PROBLEM DETAILS. Could you copy every line of the data that contains the word "left"?

LISTED ENTRIES.

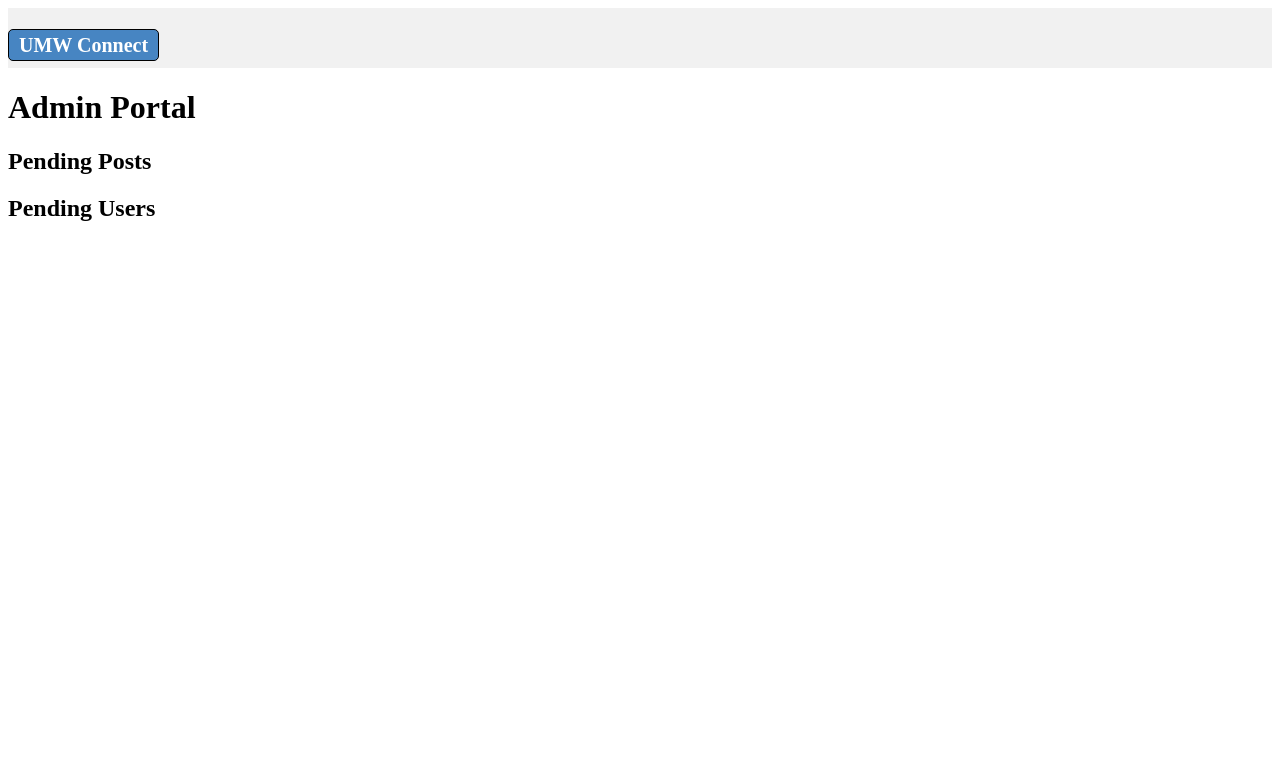
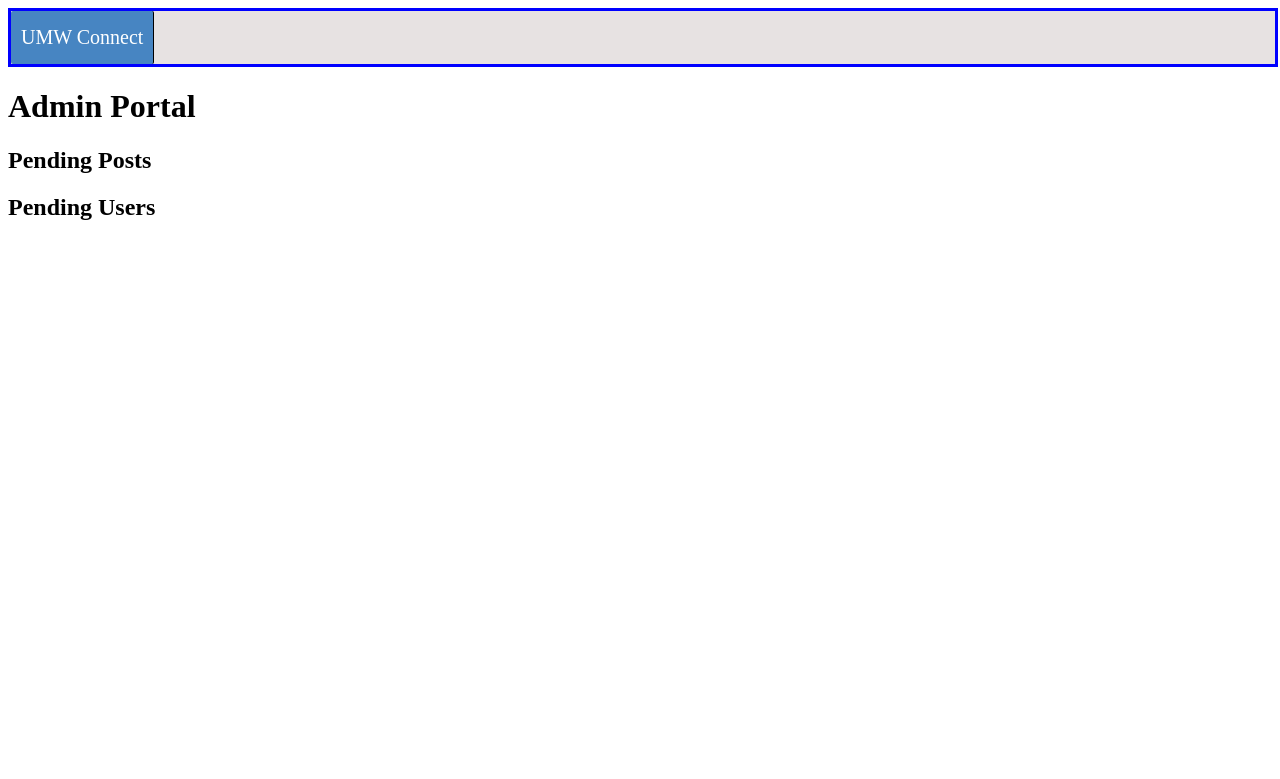
Before and after one commit to jthomas-25/cpsc-430-outreach, a Django app: page /admin_portal/ in a window 1280 px wide. Shown: the top 779 px of the page. Run offline with Django 3.2, Linux system fonts and the light colour scheme; data that the repository does not hold is empty.

Commit message:
Fixed header, added some formatting to lists

```diff
--- /dev/null
+++ b/outreach/outreach_project/home/static/home/default_list.css
@@ -0,0 +1,17 @@
+.list ul{
+    list-style-type: none;
+    border: 1px solid black;
+    width: 40%;
+    margin: 0;
+    padding: 0;
+}
+
+.list li {
+    border-bottom: 1px solid black;
+    border-left: 1px solid black;
+    padding-left: 5px;
+    list-style-type: none;
+}
+.list li:last-child {
+    border-bottom: none;
+}
--- a/outreach/outreach_project/home/static/home/header.css
+++ b/outreach/outreach_project/home/static/home/header.css
@@ -1,25 +1,24 @@
 .header {
     overflow: hidden;
-    background-color: #f1f1f1;
+    background-color: #e7e2e2;
     padding: 0;
     margin: 0;
     width: 100%;
-    height: 60px;
+    height: 53px;
     text-align:center;
     display: block;
+    border: 3px solid blue;
   }
 
   /* Style the header links */
 .header a {
-    float: left;
     color: black;
     text-align: center;
     padding: 15px 10px;
     text-decoration: none;
     font-size: 20px;
-    line-height: 0px;
-    border: 1px solid black;
-    border-radius: 5px;
+    border-right: 1px solid black;
+    border-radius: 2px;
     display: block;
   }
 
@@ -30,17 +29,19 @@
   }
 
   /* Style the active/current link*/
-.header a.active {
+.header a.active{
     background-color: #4785c2;
     color: white;
   }
+
 
   /* Float the link section to the right */
 .header-right {
     float: right;
   }
 
-ul {
+.header ul {
+    overflow: hidden;
     list-style-type: none;
     position: relative;
     width: 100%;
@@ -48,6 +49,6 @@ ul {
     padding: 0;
 }
 
-li {
-    display: inline-block;
+.header li {
+    float: left;
 }
--- a/outreach/outreach_project/home/templates/home/admin_portal_view.html
+++ b/outreach/outreach_project/home/templates/home/admin_portal_view.html
@@ -1,20 +1,33 @@
+<html>
+<head>
+    {% load static %}
+    <link rel="stylesheet" type="text/css" href='{% static  'home/default_list.css' %}?{% now "U" %}'>
+
+</head>
+<body class="body">
 {% include "header.html" %}
     <h1>Admin Portal</h1>
 
     <h2>Pending Posts</h2>
-<ul>
+    <ul class="list">
         {% for post in posts %}
         <li>
-        <p><a href="/posts/{{post.id}}">{{post.title}} --- {{post.status}}</a></p>
+            <a href="/posts/{{post.id}}">{{post.title}}</a>
+            <details>
+                <summary>Description</summary>
+                {{post.description}}
+            </details>
         </li>
         {% endfor %}
     </ul>
 
     <h2>Pending Users</h2>
-<ul>
+    <ul class="list">
         {% for user in users %}
         <li>
-        <p><a href="/users/view/?user={{user.id}}">{{user.email}}</a></p>
+            <a href="/users/view/?user={{user.id}}">{{user.email}}</a>
         </li>
         {% endfor %}
     </ul>
+</body>
+</html>
--- a/outreach/outreach_project/outreach_project/settings.py
+++ b/outreach/outreach_project/outreach_project/settings.py
@@ -121,6 +121,10 @@ USE_TZ = True
 # https://docs.djangoproject.com/en/3.2/howto/static-files/
 
 STATIC_URL = '/static/'
+STATICFILES_DIRS = [
+    BASE_DIR / "",
+    '/home/static/home'
+]
 
 # Default primary key field type
 # https://docs.djangoproject.com/en/3.2/ref/settings/#default-auto-field
--- a/outreach/outreach_project/posts/static/posts/header.css
+++ /dev/null
@@ -1,53 +0,0 @@
-.header {
-    overflow: hidden;
-    background-color: #f1f1f1;
-    padding: 0;
-    margin: 0;
-    width: 100%;
-    height: 60px;
-    text-align:center;
-    display: block;
-  }
-
-  /* Style the header links */
-.header a {
-    float: left;
-    color: black;
-    text-align: center;
-    padding: 15px 10px;
-    text-decoration: none;
-    font-size: 20px;
-    line-height: 0px;
-    border: 1px solid black;
-    border-radius: 5px;
-    display: block;
-  }
-
-  /* Change the background color on mouse-over */
-.header a:hover {
-    background-color: #ddd;
-    color: black;
-  }
-
-  /* Style the active/current link*/
-.header a.active {
-    background-color: #4785c2;
-    color: white;
-  }
-
-  /* Float the link section to the right */
-.header-right {
-    float: right;
-  }
-
-ul {
-    list-style-type: none;
-    position: relative;
-    width: 100%;
-    margin: 0;
-    padding: 0;
-}
-
-li {
-    display: inline-block;
-}
--- a/outreach/outreach_project/posts/templates/posts/header.html
+++ b/outreach/outreach_project/posts/templates/posts/header.html
@@ -2,12 +2,13 @@
 <html>
 <head>
     {% load static %}
-    <link rel="stylesheet" type="text/css" href="{% static 'posts/header.css' %}">
+    <link rel="stylesheet" type="text/css" href='{% static  'home/header.css' %}?{% now "U" %}'>
+
 </head>
     <div class="header">
-    <h1><a class="active" href="/">UMW Connect</a></h1>
+    <ul>
+    <li><a class="active" href="/">UMW Connect</a></li>
         <div class="header-right">
-            <ul>
             {% if user.is_employer %}
                 <li><a href="/posts/">View Posts</a></li>
                 <li><a href="/posts/create/">Create Post</a></li>
@@ -25,7 +26,7 @@
                 <li><a href = '/users/myprofile/'>My Profile</a></li>
                 <li><a href = '/users/logout/'>Logout</a></li>
             {% endif %}
-            </ul>
         </div>
+    </ul>
     </div>
 </html>
--- a/outreach/outreach_project/users/templates/users/user_profile.html
+++ b/outreach/outreach_project/users/templates/users/user_profile.html
@@ -1,4 +1,4 @@
-{% include "header.html" %}
+{% include 'header.html' %}
 
 {%if user.is_student%}
     <h2>Student profile for {{user.email}}</h2>
```
Also changed, not shown: outreach/outreach_project/home/templates/home/header.html (+5 -4 lines), outreach/outreach_project/posts/templates/posts/post_list.html (+14 -2 lines), outreach/outreach_project/users/static/users/header.css (deleted, +0 -53 lines), outreach/outreach_project/users/templates/users/header.html (+5 -4 lines). Lines whose indentation alone changed are shown as unchanged.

TASK SOLUTION.
+    border-left: 1px solid black;
+    padding-left: 5px;
-    float: left;
+    float: left;
-    float: left;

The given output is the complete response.